REQUIRED ACTION: Emit all the data exactly as provided.

►

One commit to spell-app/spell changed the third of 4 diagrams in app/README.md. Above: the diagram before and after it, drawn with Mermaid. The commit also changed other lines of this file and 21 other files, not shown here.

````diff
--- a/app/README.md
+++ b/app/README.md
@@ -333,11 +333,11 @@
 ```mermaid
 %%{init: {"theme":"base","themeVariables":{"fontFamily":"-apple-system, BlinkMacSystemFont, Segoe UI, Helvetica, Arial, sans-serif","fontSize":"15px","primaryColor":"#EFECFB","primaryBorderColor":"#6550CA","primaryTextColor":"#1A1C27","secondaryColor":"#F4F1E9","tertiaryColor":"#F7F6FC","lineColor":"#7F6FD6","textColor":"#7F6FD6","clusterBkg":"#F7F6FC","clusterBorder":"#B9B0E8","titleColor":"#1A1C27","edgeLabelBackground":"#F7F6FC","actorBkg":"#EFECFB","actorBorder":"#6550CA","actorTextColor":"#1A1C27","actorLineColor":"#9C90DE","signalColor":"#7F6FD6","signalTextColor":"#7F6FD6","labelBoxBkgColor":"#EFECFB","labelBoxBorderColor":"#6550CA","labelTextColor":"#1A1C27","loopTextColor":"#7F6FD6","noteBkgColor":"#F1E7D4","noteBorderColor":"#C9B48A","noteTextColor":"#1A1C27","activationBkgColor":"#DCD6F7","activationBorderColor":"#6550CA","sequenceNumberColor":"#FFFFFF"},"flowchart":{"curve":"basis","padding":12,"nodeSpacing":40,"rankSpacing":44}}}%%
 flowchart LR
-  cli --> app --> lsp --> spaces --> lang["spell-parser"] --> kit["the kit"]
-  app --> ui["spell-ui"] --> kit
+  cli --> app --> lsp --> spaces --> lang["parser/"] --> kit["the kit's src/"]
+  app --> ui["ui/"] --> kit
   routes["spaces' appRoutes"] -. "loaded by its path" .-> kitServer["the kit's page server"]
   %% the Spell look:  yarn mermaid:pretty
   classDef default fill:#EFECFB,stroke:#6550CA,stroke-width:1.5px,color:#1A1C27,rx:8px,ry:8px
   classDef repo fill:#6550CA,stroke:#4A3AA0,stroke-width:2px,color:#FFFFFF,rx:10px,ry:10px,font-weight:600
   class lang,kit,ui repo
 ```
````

◄

OUTPUT FOR THIS EXERCISE:
One commit to spell-app/spell changed the third of 4 diagrams in app/README.md. Above: the diagram before and after it, drawn with Mermaid. The commit also changed other lines of this file and 21 other files, not shown here.

````diff
--- a/app/README.md
+++ b/app/README.md
@@ -333,11 +333,11 @@
 ```mermaid
 %%{init: {"theme":"base","themeVariables":{"fontFamily":"-apple-system, BlinkMacSystemFont, Segoe UI, Helvetica, Arial, sans-serif","fontSize":"15px","primaryColor":"#EFECFB","primaryBorderColor":"#6550CA","primaryTextColor":"#1A1C27","secondaryColor":"#F4F1E9","tertiaryColor":"#F7F6FC","lineColor":"#7F6FD6","textColor":"#7F6FD6","clusterBkg":"#F7F6FC","clusterBorder":"#B9B0E8","titleColor":"#1A1C27","edgeLabelBackground":"#F7F6FC","actorBkg":"#EFECFB","actorBorder":"#6550CA","actorTextColor":"#1A1C27","actorLineColor":"#9C90DE","signalColor":"#7F6FD6","signalTextColor":"#7F6FD6","labelBoxBkgColor":"#EFECFB","labelBoxBorderColor":"#6550CA","labelTextColor":"#1A1C27","loopTextColor":"#7F6FD6","noteBkgColor":"#F1E7D4","noteBorderColor":"#C9B48A","noteTextColor":"#1A1C27","activationBkgColor":"#DCD6F7","activationBorderColor":"#6550CA","sequenceNumberColor":"#FFFFFF"},"flowchart":{"curve":"basis","padding":12,"nodeSpacing":40,"rankSpacing":44}}}%%
 flowchart LR
-  cli --> app --> lsp --> spaces --> lang["spell-parser"] --> kit["the kit"]
-  app --> ui["spell-ui"] --> kit
+  cli --> app --> lsp --> spaces --> lang["parser/"] --> kit["the kit's src/"]
+  app --> ui["ui/"] --> kit
   routes["spaces' appRoutes"] -. "loaded by its path" .-> kitServer["the kit's page server"]
   %% the Spell look:  yarn mermaid:pretty
   classDef default fill:#EFECFB,stroke:#6550CA,stroke-width:1.5px,color:#1A1C27,rx:8px,ry:8px
   classDef repo fill:#6550CA,stroke:#4A3AA0,stroke-width:2px,color:#FFFFFF,rx:10px,ry:10px,font-weight:600
   class lang,kit,ui repo
 ```
````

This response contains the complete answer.